Where to John?

Jon Chait has a post up examining what McCain could do going forward:

Back in July, when Steve Schmidt took over the McCain campaign, I predicted that if he continued to trail, another shakeup would happen before the election, and McCain would “try to recreate the magic of the 2000 campaign.” They laughed at me, said I was crazy. McCain did take some momentum in late summer and early fall, but now he’s well behind. In a bloggingheads segment last week, Ramesh Ponnuru asked me for my advice. I said that McCain should apologize for the nasty campaign, fire Schmidt, and run a media-accessible, 2000-style campaign. Ramesh replied, “Hmm, well, not gonne happen.”

Who’s laughing now, Ramesh? Bill Kristol today urges McCain to (essentially) fire his campaign staff and run a media-friendly, issue-oriented campaign. Kristol advises McCain to “volunteer a mild mea culpa about the extent to which the presidential race has degenerated into a shouting match” at Wednesday’s debate. It’s not clear if Kristol’s advice is being followed, but McCain is retooling his message dramatically in a way that may or may not comport with Kristol’s advice. (And my advice, though I suspect the McCain campaign takes Kristol’s advice more seriously than mine.

If we’re going to play this game, I think the first thing McCain needs to do is decide whether he’s running for re-election to the Senate in 2010. If he isn’t, then he really has no short term implications to worry about, but if he is, he’s going to need to put significant work into rebuilding his image with the elite media. John McCain’s strength has never been with the party, the movement, or even with voters, it’s always been his relationship with the media and his never ending ability to show up at all the right moments on the talk show circuit. In exchange, the media crafted a narrative around him that basically made him the most popular politician in the country, something that’s gone out the window these days.

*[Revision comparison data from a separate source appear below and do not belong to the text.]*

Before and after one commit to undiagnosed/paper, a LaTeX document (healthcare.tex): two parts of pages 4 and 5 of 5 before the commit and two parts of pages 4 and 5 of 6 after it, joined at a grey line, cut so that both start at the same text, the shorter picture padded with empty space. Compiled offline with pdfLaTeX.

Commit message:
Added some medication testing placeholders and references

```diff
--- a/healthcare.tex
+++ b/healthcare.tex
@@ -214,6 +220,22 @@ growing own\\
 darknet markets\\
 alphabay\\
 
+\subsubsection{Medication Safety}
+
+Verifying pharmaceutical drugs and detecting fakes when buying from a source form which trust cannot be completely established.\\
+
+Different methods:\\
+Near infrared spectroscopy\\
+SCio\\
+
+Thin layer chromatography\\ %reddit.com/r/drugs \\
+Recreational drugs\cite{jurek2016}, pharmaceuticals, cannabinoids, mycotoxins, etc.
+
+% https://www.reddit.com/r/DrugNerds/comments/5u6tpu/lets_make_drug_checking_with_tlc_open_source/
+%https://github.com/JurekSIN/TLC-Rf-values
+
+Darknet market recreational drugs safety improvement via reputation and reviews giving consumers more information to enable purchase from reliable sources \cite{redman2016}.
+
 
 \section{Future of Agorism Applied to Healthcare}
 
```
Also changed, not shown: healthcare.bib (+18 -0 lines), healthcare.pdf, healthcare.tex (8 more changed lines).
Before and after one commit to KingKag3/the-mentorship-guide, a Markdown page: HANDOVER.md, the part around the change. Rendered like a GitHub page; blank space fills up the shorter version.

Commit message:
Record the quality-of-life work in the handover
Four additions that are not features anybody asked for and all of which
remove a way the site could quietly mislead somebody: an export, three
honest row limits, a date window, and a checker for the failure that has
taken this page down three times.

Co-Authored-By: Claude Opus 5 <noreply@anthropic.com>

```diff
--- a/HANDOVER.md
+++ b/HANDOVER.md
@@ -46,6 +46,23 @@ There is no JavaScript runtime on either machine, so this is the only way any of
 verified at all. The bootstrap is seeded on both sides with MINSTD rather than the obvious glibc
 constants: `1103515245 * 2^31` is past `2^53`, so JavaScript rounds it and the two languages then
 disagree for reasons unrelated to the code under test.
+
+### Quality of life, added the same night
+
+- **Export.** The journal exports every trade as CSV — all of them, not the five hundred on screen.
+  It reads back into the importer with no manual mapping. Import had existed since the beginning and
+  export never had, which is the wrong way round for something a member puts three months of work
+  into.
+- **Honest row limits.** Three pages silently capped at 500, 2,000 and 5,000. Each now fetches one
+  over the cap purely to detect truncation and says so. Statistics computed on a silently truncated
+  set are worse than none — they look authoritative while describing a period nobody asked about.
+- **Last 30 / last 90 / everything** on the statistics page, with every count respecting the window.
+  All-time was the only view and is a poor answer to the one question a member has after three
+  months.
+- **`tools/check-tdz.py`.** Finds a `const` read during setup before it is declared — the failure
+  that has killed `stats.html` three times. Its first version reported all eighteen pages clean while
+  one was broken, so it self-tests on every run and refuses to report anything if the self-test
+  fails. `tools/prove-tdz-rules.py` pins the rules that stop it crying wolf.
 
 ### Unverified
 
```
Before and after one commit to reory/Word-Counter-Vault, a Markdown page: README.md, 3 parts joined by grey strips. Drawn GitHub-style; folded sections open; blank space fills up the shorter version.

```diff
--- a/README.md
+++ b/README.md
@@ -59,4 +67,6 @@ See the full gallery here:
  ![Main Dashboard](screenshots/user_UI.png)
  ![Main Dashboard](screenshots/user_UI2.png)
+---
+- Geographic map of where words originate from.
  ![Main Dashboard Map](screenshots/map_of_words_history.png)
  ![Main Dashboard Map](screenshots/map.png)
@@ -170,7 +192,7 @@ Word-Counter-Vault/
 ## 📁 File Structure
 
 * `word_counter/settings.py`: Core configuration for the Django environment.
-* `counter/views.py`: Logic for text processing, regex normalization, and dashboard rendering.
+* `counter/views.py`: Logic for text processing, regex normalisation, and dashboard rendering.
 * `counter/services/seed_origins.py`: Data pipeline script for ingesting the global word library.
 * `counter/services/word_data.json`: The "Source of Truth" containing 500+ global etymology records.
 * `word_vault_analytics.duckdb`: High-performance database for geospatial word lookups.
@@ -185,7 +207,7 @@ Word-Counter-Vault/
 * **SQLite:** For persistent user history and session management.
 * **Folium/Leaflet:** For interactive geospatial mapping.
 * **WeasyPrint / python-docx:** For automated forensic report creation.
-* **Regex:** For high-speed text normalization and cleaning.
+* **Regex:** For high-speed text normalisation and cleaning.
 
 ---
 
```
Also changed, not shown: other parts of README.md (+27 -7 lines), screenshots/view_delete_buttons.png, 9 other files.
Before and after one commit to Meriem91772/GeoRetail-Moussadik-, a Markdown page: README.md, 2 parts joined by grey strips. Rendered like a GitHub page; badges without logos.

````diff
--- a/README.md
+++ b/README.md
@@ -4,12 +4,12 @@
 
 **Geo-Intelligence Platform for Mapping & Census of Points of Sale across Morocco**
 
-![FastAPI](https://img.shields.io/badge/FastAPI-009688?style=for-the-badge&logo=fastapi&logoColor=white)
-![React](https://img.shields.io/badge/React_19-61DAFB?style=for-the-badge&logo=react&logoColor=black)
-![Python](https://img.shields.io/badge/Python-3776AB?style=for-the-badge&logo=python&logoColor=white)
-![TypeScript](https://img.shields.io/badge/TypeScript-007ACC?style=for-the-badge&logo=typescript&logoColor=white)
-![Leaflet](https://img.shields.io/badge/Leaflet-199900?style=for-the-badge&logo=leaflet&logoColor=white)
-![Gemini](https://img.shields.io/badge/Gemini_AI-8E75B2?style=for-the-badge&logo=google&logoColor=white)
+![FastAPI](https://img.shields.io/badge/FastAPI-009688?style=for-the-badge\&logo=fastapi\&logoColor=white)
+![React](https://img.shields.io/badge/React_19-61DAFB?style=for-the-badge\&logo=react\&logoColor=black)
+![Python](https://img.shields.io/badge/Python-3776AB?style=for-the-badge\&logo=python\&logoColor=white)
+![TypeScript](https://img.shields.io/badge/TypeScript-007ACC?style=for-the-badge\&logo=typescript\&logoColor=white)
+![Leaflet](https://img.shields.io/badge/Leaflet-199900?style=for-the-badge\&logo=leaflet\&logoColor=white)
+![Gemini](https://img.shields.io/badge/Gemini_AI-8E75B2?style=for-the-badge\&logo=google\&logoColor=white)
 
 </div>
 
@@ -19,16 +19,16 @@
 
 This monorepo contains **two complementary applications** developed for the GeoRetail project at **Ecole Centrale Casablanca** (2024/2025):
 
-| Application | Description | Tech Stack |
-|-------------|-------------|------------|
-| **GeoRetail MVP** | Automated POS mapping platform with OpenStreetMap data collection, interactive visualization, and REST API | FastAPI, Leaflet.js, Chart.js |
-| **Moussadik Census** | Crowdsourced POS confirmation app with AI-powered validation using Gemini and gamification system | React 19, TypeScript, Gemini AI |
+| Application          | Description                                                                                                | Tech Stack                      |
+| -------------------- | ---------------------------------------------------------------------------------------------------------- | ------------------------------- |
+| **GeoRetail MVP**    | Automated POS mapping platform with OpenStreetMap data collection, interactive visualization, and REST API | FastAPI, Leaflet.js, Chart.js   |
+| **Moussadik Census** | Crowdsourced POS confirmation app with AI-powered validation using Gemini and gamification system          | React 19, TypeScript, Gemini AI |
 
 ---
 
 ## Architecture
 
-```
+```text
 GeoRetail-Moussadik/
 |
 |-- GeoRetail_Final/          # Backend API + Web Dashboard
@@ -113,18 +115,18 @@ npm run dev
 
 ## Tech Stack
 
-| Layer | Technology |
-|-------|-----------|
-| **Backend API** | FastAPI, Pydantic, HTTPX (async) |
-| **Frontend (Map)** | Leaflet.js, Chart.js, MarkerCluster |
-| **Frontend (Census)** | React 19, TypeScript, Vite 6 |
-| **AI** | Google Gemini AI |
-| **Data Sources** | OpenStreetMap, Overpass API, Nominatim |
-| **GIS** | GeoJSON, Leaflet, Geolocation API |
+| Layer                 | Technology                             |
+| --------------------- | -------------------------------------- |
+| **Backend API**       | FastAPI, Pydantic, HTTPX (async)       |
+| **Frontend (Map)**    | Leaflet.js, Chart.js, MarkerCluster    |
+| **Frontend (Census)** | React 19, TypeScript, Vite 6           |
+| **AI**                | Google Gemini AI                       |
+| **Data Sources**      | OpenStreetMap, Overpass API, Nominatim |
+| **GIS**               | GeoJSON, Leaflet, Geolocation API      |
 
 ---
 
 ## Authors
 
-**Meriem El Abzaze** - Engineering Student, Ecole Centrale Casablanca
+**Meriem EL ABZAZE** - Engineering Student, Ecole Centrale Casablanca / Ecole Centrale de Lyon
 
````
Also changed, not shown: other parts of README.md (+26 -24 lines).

So here’s my advice to McCain; accept that you’re most likely going to lose the election. Believe me, I know that’s never an easy thing, and it’s not totally outside the realm of possibility that events could change in the net 3 weeks, but as it stand you just picked a bad hand to play. The sitting President is both a member of your party and the most unpopular in history, the economy, not your pet issue to be sure, is dominating the news in a fashion that really makes people want to elect Democrats, and you’ve stacked your campaign with amateurs who have dug a hole you’re not likely to get out of. So here’s my 3 step program to helping you regain your, frankly undeserved, reputation with Cokie Roberts:

1. Fire Steve Schmitt, and most everyone else at the top. Rick Davis should have been tossed weeks ago, Nicole Wallace and Tucker Bounds have been made into punchlines by your message department, and Schmitt always was a bit of an amateur who never really even learned the art of Rovian politics, much like a baseball hitter trying to emulate Ken Griffey Jr’s swing but doing it all with his shoulders. Toss everyone out, and do whatever you have to do to get John Weaver and, maybe, Mike Murphy to come back and get to work restoring your image.

2. Talk to the press. A lot.

3. Dump Sarah Palin. Using the findings in the Troopergate report, you should stand up and demand that Sarah Palin withdraw from the position of nominee for Vice President, and cancel all of her campaign appearances in the meantime. Do it to show you’re dead serious about ethics reform and higher standards or something. Yeah, you’re going to endure a lot of “well wy did you pick her in the first place”s, but we’re under the assumption that you’re going to lose anyway, remember?

And as an added plus, you’d be The Maverick again overnight.